Jewish Travelers and the Worlds They Found and Made
View Additional Course Information:
Including faculty, schedule, credits, CRN and location.
Division: The New School for Public Engagement
School: School of Undergraduate Studies
Course Number: NLIT 3205
Course Format: Lecture
Location: NYC campus
Permission Required: No
- Jewish Cultural Studies

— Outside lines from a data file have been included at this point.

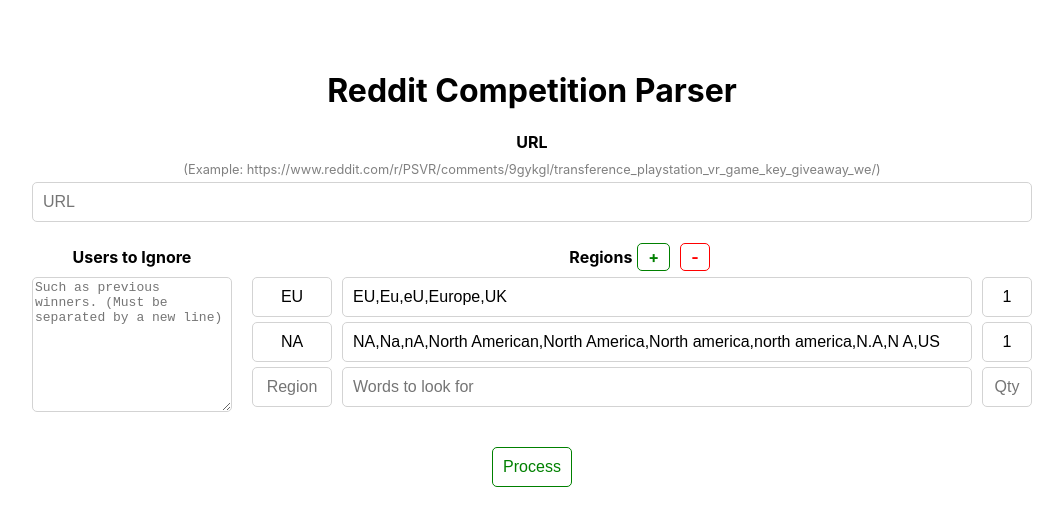
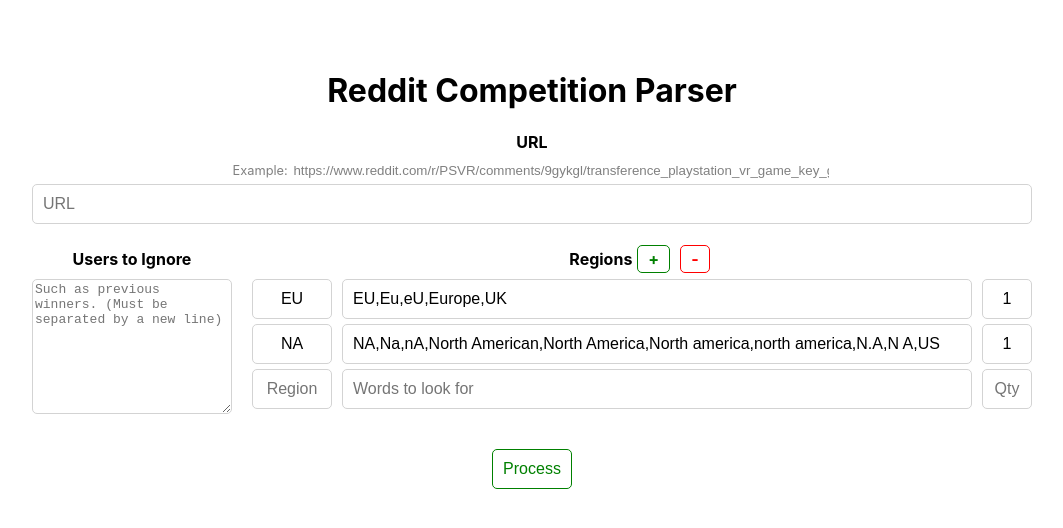
Before and after one commit to Vyper248/reddit-competitions, a React (Create React App) app: page / in a window 1280 px wide. Shown: the top 528 px of the page, without its empty margins (108-1171 px from the left). Built offline with nearby package versions, Linux system fonts and the light colour scheme.

Commit message:
added links for users to reddit user page, and radio inputs to select and view history. Changed example to input to make it easy to select

```diff
--- a/src/App.css
+++ b/src/App.css
@@ -18,6 +18,14 @@
     margin-bottom: 5px;
     color: gray;
     font-size: 0.8em;
+}
+
+.example input {
+    width: 540px;
+    max-width: 90vw;
+    border: none;
+    color: gray;
+    margin: auto;
 }
 
 label {
--- a/src/App.js
+++ b/src/App.js
@@ -46,7 +46,7 @@
                 <div className="grid">
                     <div className="url">
                         <label>URL</label>
-                        <div className="example">(Example: https://www.reddit.com/r/PSVR/comments/9gykgl/transference_playstation_vr_game_key_giveaway_we/)</div>
+                        <div className="example">Example: <input type="test" value="https://www.reddit.com/r/PSVR/comments/9gykgl/transference_playstation_vr_game_key_giveaway_we/" readOnly/></div>
                         <Input onChange={this.setUrl} value={this.state.url} placeholder='URL'/>
                     </div>
                     <div className="ignored">
--- a/src/components/Winners.css
+++ b/src/components/Winners.css
@@ -12,4 +12,14 @@
     margin: 10px;
     padding: 10px 20px;
     line-height: 1.5em;
+    text-align: left;
 }
+
+.winnerRegion input[type="radio"] {
+    margin-right: 10px;
+}
+
+.winners p:nth-of-type(2) {
+    margin: 0px;
+    color: gray;
+}
--- a/src/components/Winners.js
+++ b/src/components/Winners.js
@@ -16,6 +16,7 @@
             <button className="button green" onClick={pickWinners}>{buttonText}</button>
             <p>Method used for random numbers: {method}</p>
             <label>Winners</label>
+            <p>(Select one for user history)</p>
             <div className="winnerRegions">
                 {
                     winners.map((region, i) => {
@@ -24,7 +25,11 @@
                                 <label>{region.name}</label>
                                 {
                                     region.arr.map((winner, i) => {
-                                        return <div key={i} onClick={selectWinner(winner.author)}>{winner.author}</div>
+                                        return (
+                                            <div key={i}>
+                                                <input type="radio" name="winner" onClick={selectWinner(winner.author)}/><a href={"https://www.reddit.com/user/"+winner.author} target="_blank" rel="noopener noreferrer">{winner.author}</a>
+                                            </div>
+                                        )
                                     })
                                 }
                             </div>
```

This course traces the journeys of early Jewish travelers. We consider the available evidence and ask: What did they find? How did they interact with the cultures they found? How has history remembered them? We examine the trope of the "wandering Jew" in the context of private aspirations and enforced diaspora (Greek for "dispersion, scattering") that begins with the Babylonian Exile. Among the travelers, we track Eldad ha-Dani, a ninth-century merchant in Africa, Babylonia, and Tunisia; Ishtori Haparchi, a 14th-century writer, physician, and topographer; Jacob of Ancona, a merchant who reached China four years before Marco Polo; Abraham ben Jacob, who reported on the Polish state and the Vikings; Maimonides; Benjamin of Tudela; Glückel of Hameln; Do&ntilda;a Gracia Nasi; and Luis de Torres, Columbus' interpreter. We compare their travelogues with contemporaneous accounts and new research. We reflect on these travelers as agents of information, toleration, and change. Note: Course previously listed as NHUM3025.